Gather each line containing the string "main" from these entries.
──────── Input records ────────
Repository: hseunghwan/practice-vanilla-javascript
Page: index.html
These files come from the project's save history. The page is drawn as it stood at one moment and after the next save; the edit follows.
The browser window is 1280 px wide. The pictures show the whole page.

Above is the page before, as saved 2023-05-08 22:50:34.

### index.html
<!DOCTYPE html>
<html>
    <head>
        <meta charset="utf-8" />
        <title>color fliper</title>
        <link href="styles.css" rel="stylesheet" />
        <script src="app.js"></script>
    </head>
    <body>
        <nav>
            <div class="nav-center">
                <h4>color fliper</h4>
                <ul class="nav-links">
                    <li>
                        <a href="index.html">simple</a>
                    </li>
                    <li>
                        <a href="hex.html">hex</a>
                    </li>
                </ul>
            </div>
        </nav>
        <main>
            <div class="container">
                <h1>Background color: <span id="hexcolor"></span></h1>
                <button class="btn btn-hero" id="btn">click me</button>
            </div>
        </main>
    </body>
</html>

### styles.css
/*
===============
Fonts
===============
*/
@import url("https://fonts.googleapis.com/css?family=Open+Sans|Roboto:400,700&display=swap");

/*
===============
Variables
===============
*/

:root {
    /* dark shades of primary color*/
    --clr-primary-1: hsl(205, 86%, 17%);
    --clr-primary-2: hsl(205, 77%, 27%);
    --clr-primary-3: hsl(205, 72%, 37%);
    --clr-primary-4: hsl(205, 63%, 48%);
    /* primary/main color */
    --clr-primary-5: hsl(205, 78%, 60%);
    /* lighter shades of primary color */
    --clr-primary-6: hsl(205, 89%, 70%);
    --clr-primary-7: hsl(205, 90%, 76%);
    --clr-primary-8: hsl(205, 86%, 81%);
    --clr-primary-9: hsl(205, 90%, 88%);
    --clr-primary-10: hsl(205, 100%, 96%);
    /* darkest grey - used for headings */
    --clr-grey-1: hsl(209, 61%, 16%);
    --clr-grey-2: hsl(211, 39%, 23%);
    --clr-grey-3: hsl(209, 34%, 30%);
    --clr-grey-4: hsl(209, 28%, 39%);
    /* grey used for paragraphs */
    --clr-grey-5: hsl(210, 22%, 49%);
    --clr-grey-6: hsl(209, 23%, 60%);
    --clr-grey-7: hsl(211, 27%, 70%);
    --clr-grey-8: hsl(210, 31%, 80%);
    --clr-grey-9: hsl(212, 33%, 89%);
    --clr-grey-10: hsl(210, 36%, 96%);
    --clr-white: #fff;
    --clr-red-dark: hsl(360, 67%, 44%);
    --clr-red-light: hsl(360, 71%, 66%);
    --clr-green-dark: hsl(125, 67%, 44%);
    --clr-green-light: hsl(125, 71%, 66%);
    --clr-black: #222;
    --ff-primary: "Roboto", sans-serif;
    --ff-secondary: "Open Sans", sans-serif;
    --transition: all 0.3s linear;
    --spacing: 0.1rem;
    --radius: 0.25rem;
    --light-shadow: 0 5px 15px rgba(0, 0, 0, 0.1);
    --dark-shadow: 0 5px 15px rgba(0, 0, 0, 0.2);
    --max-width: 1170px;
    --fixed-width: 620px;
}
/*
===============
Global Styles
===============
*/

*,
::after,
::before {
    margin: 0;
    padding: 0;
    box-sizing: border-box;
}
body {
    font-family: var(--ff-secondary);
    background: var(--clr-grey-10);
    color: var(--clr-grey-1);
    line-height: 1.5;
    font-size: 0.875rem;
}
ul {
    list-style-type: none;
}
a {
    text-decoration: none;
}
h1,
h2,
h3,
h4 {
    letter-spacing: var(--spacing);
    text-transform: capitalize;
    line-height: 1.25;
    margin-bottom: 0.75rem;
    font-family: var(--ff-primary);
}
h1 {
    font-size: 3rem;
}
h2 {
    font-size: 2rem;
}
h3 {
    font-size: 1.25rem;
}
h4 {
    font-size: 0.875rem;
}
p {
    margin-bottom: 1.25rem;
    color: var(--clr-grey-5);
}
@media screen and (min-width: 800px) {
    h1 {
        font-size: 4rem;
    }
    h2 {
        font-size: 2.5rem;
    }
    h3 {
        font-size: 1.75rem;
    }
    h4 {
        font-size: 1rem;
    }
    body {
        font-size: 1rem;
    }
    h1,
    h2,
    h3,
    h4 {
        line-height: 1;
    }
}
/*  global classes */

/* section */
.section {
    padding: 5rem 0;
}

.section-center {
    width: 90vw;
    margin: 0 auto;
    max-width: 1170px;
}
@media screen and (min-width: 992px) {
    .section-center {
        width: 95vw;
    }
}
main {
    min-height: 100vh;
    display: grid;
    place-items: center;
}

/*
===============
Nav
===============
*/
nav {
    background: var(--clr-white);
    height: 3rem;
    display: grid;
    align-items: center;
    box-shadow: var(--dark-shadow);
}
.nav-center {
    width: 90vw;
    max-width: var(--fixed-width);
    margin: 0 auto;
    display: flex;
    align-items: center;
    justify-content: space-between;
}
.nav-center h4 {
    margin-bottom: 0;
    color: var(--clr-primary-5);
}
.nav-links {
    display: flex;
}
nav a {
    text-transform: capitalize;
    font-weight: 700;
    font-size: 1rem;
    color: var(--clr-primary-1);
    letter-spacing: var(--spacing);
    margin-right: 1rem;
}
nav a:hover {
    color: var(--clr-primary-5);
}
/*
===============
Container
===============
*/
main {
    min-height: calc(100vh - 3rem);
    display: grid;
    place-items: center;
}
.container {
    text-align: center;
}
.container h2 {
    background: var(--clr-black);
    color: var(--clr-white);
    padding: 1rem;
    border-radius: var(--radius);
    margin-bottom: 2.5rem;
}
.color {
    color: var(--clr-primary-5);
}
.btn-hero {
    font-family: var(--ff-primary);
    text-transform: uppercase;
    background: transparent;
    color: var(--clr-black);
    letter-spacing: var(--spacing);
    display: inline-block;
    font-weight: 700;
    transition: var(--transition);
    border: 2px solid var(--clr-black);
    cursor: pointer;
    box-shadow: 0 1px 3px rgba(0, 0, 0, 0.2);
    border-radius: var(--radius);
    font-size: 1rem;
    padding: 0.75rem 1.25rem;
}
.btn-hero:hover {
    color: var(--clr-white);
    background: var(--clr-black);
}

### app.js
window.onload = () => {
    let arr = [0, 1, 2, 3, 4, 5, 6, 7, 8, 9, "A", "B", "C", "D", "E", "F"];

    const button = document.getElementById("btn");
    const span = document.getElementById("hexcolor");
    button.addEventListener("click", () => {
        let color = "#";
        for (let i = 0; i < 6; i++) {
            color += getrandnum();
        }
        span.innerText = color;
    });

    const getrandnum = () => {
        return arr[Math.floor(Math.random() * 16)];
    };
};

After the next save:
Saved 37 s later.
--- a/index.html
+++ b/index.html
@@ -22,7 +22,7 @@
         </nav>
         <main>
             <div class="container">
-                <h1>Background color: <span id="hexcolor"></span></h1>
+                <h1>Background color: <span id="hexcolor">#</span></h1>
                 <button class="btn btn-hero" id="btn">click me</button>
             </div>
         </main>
────────
**Expected answer:**
        <main>
        </main>
    /* primary/main color */
main {
main {
         <main>
         </main>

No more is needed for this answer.